Bachelor of Arts
School or Department
Faculty Mentor Department
modernism, feminism, poetry
English Language and Literature
T.S. Eliot has frequently been criticized for his misogynistic treatment of women in his poetry. Few, however, have considered the role his portrayal of women plays in supporting his poetic themes. The narrative space of “The Waste Land” is dominated primarily by women, both contemporary and mythical, who illustrate the brutal relationship between men and women. This intensely personal relationship, however, is analogous to the relationship of the individual and society; like the individual, the women must make the decision to either speak out against their oppressors or keep silent and accept their circumstances. Either option places women at risk of further subjugation. In this way, the wasted scenography of “The Waste Land” acts as the backdrop to a crippled social world populated by subjugated individuals struggling to find their voice. Eliot portrays the female voice as the struggle against the ruined communication that characterizes the modern world.

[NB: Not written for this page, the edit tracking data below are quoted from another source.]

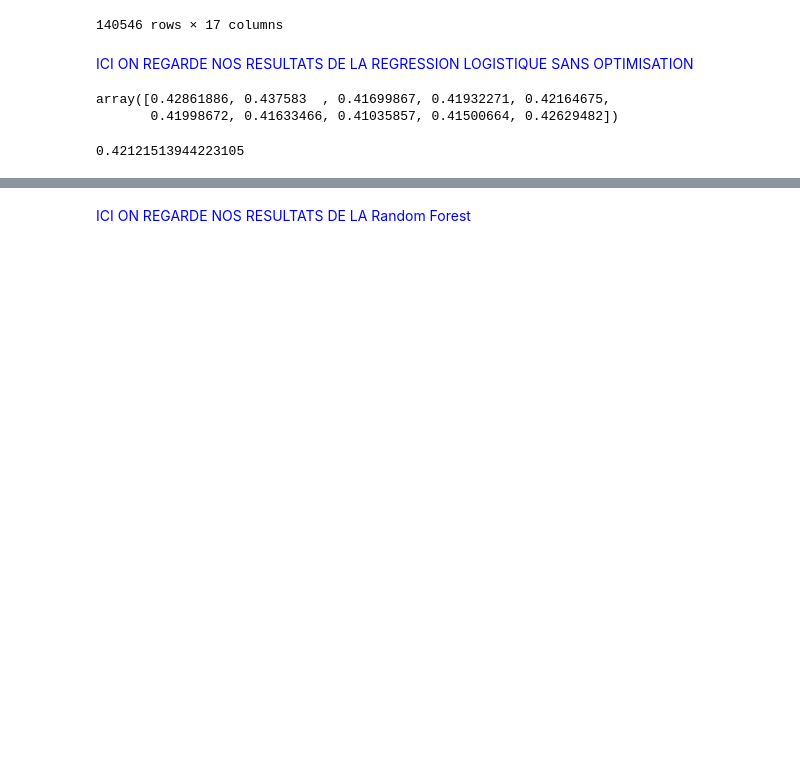
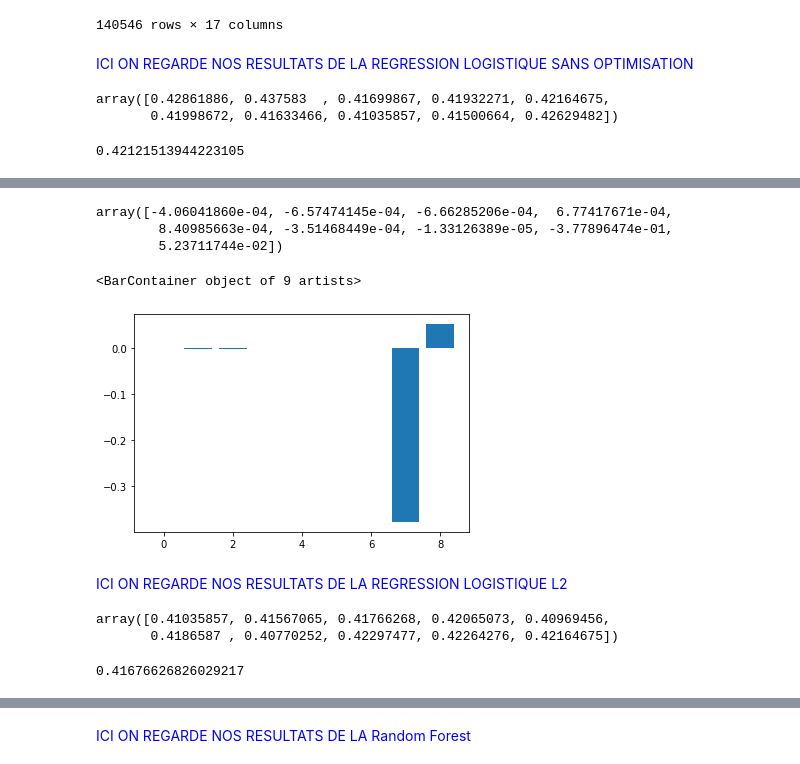
Before and after one commit to tristanpiedra/Projet_ML_football_passes, a Jupyter notebook: project.ipynb, the cells around one changed output, grey strips where cells are left out. Drawn from its saved outputs; the diff is of its cells as text; code cells hidden in the pictures; blank space fills up the shorter version.

```diff
--- a/project.ipynb
+++ b/project.ipynb
@@ -191,2 +193,2 @@ moyenne_scores
 # %%
-x, y = regression_logistique_optimisee (10, 0.7)
+x, y, z, h = regression_logistique (10, 0.7)
@@ -203,0 +224,14 @@ y
+# %%
+h
+# %% [output]
+array([-4.06041860e-04, -6.57474145e-04, -6.66285206e-04,  6.77417671e-04,
+        8.40985663e-04, -3.51468449e-04, -1.33126389e-05, -3.77896474e-01,
+        5.23711744e-02])
+# %%
+plt.bar(range(9),h)
+# %% [output]
+<BarContainer object of 9 artists>
+[figure, added]
+# %% [markdown]
+<font color='blue'>
+ ICI ON REGARDE NOS RESULTATS DE LA REGRESSION LOGISTIQUE L2
@@ -203,0 +240,9 @@ y
+# %%
+x
+# %% [output]
+array([0.41035857, 0.41567065, 0.41766268, 0.42065073, 0.40969456,
+       0.4186587 , 0.40770252, 0.42297477, 0.42264276, 0.42164675])
+# %%
+y
+# %% [output]
+0.41676626826029217
```
Also changed, not shown: parts of 22 cells of this notebook, 4 other files.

Contemporary and mythical characters converge in the poem, revealing the ineffectiveness of communication in a world where power barriers exist between the sexes. By juxtaposing mythical women from Ovid’s Metamorphoses against the contemporary characters from “The Waste Land,” this paper will demonstrate how far the poem’s theme of social breakdown extends into our own society.
Honors College Research Project
Warwood, James, "Wasted Women: Modern Oppression in T.S. Eliot's "The Waste Land"" (2013). Undergraduate Theses, Professional Papers, and Capstone Artifacts. 13.
© Copyright 2013 James Warwood